You may be misled into thinking India has a similar law. For prison literature – let’s call it Pris Lit, in the finest tradition of Chick Lit – has begun to flourish here. Every other day you hear of someone talking about publishing a book they wrote, or thought of, while in prison. But do not expect an Indian Orange is the New Black, the prison memoir made into a gripping series on Netflix, any time soon.
Pris Lit is not new to the country. Mahatma Gandhi wrote My Experiments with Truth in Pune’s Yerwada jail. The Discovery of India was the result of four years that Pandit Nehru spent in Ahmednagar prison. Jayaprakash Narayan wrote Prison Diary while, well, in prison.
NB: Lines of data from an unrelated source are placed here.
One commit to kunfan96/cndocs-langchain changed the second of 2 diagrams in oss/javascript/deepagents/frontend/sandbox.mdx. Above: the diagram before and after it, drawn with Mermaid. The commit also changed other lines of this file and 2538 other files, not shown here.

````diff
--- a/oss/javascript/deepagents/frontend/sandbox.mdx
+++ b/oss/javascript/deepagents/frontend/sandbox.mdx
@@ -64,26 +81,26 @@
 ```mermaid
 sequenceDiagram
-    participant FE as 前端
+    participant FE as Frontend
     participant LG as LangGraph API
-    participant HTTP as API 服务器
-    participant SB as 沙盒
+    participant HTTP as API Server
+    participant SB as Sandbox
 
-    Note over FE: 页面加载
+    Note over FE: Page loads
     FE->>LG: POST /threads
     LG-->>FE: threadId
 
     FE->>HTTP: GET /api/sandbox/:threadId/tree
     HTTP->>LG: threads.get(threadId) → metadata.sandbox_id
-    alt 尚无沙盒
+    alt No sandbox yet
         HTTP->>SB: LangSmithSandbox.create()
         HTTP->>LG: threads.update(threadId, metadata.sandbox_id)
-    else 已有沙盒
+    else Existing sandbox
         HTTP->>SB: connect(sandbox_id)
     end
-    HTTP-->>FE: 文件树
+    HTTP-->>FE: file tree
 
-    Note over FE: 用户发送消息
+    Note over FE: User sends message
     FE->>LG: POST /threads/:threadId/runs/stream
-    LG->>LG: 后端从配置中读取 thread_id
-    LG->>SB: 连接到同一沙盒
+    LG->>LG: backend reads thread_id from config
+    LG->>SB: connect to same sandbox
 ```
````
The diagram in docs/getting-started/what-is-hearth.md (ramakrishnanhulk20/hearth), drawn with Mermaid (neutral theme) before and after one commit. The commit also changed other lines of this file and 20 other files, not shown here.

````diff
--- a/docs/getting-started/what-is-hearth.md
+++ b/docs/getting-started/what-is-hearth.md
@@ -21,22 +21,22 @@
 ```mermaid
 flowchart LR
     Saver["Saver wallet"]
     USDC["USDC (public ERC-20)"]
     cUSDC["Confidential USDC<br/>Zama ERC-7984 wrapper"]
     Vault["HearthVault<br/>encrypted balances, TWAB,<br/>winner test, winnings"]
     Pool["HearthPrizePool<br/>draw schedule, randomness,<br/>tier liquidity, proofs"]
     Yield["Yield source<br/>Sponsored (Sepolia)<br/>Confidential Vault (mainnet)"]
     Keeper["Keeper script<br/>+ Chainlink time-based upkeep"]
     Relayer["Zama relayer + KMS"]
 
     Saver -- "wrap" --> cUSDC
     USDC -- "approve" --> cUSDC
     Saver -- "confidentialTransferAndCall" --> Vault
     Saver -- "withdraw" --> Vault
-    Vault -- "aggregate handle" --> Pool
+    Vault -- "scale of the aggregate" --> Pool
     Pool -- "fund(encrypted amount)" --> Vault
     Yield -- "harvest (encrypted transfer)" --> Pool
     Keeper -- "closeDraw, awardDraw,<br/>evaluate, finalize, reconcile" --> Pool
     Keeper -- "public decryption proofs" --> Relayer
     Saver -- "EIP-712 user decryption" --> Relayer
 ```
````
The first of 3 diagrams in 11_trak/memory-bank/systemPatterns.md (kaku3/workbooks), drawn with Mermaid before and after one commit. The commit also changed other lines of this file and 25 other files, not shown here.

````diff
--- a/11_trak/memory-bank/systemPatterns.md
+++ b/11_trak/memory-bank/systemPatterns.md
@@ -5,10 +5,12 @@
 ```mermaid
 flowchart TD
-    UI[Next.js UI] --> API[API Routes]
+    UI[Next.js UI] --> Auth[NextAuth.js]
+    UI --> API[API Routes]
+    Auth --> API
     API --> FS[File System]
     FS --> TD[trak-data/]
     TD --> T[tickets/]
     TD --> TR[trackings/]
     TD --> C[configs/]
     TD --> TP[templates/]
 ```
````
They were part of a glorious global tradition. Miguel de Cervantes writes in his prologue to Don Quixote that the book was “begotten in a prison”. John Bunyan wrote Pilgrim’s Progress, narrating Christian’s journey to the holy city, while incarcerated. Oscar Wilde, while spending two years in prison for “gross indecency”, wrote De Profundis.
It may have something to do with the solitude in prison releasing the creative juices. None of the luminaries above were sentenced to rigorous imprisonment. The non-rigorous one, though it engages prisoners in various tasks -- say cooking, or cleaning – leaves them with time to reflect and introspect. However, the likes of Wilde and Gandhi may feel a bit disconcerted to know who all are churning out Pris Lit in India these days.
The latest best seller is Life Mantras, written by Subrata Roy in Delhi’s Tihar jail. It is the first part of a Thoughts from Tihar trilogy. Roy, the chief of Sahara Group, has just started his third year at Tihar for his company’s failure to return investors’ money.
Sanjay Dutt, who has just come out of the same Yerwada jail where Gandhi wrote My Experiments, found the time to write about his life’s experiences while making cane items and paper bags during his time there. It seems he wrote 500 couplets, all in Hindi, with the help of two other inmates, and wants to publish them in a book called Salaakhen.
The fastest fingers, though, seem to be on Kanhaiya Kumar (oh, he should have gone to KBC), the JNU students union president charged with sedition. The buzz is that he gathered enough during his brief stay in jail before being released on bail to think up a book.
Should we, then, do something to facilitated writing by prisoners? At present, all they get is some paper and pen. No computers for them. That won’t do at a time publishers accept only soft copies.
But will it be worthwhile to spend on computers to promote Pris Lit? On the evidence of Romania, no. The Pris Lit there has been utter crap. The latest Indian output may not redeem the genre any time soon.